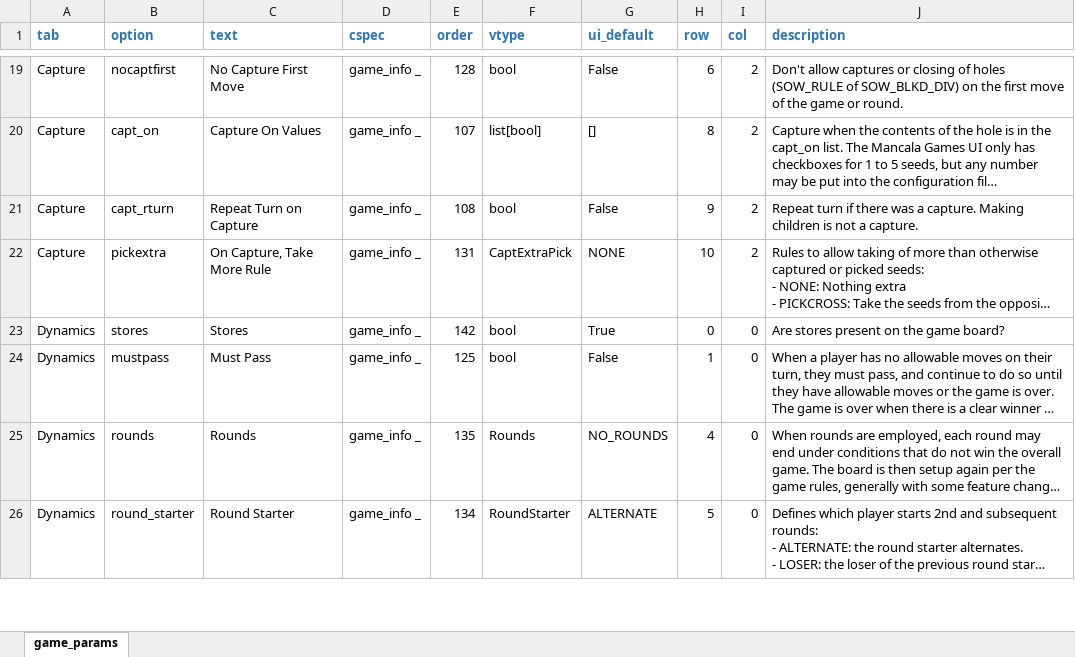
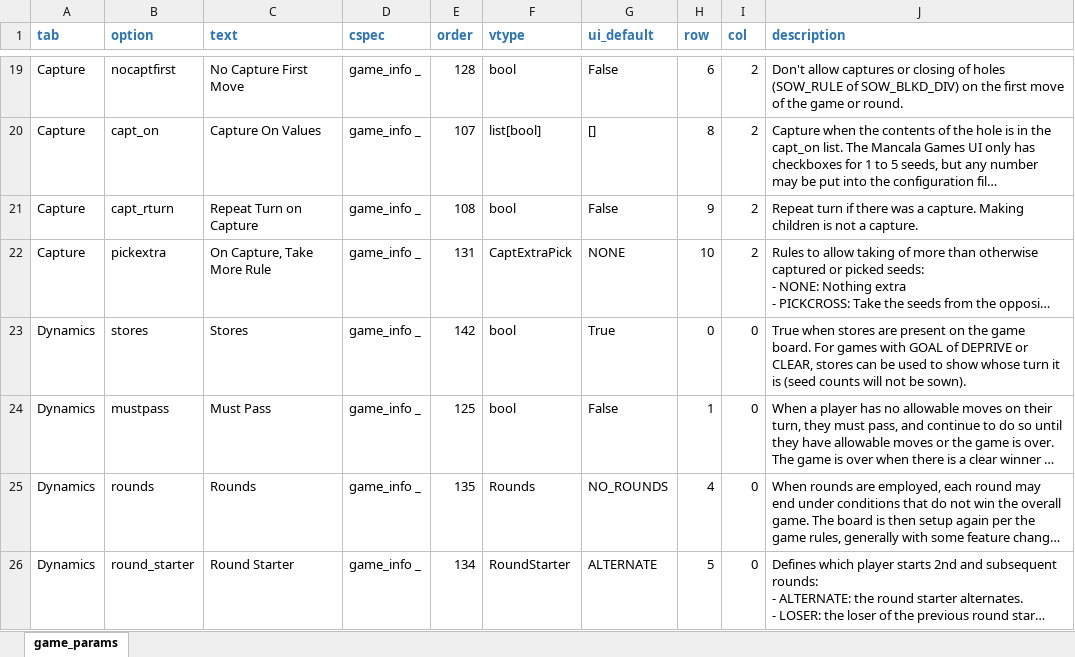
Before and after one commit to StoneShark/MancalaGames, an Excel workbook: src/game_params.xlsx, sheet game_params, drawn as a sheet; only a part is shown, gaps mark what is left out; long unchanged cells end in …; values as stored, in another font and other column widths than the file's, no borders; the diff covers the shown part only; the diff names each change by its address in the sheet, - before the commit and + after, or states it on an @@ line.

Commit message:
Add a new goal of CLEAR - give away all of your own seeds. Correct an error with the Diffusion sower. Added Diffusion V2 game. Changed stores behavior, so that it may be used in CLEAR and DEPRIVE games to show whose turn it is without showing seed counts. Added Enlightenment game. Updated tests and documentation.

```diff
--- a/src/game_params.xlsx (sheet game_params)
+++ b/src/game_params.xlsx (sheet game_params)
-J23 (description): Are stores present on the game board?
+J23 (description): True when stores are present on the game board. For games with GOAL of DEPRIVE or CLEAR, stores can be used to show whose turn it is (seed counts will not be sown).
```
Also changed, not shown: 1 edited cell elsewhere in this sheet, 24 other files.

- EXERCISE BRIEF -
I'd like the entries above repeated exactly, but without any of their pictures.

- ANSWER AREA -
Before and after one commit to StoneShark/MancalaGames, an Excel workbook: src/game_params.xlsx, sheet game_params, drawn as a sheet; only a part is shown, gaps mark what is left out; long unchanged cells end in …; values as stored, in another font and other column widths than the file's, no borders; the diff covers the shown part only; the diff names each change by its address in the sheet, - before the commit and + after, or states it on an @@ line.

Commit message:
Add a new goal of CLEAR - give away all of your own seeds. Correct an error with the Diffusion sower. Added Diffusion V2 game. Changed stores behavior, so that it may be used in CLEAR and DEPRIVE games to show whose turn it is without showing seed counts. Added Enlightenment game. Updated tests and documentation.

```diff
--- a/src/game_params.xlsx (sheet game_params)
+++ b/src/game_params.xlsx (sheet game_params)
-J23 (description): Are stores present on the game board?
+J23 (description): True when stores are present on the game board. For games with GOAL of DEPRIVE or CLEAR, stores can be used to show whose turn it is (seed counts will not be sown).
```
Also changed, not shown: 1 edited cell elsewhere in this sheet, 24 other files.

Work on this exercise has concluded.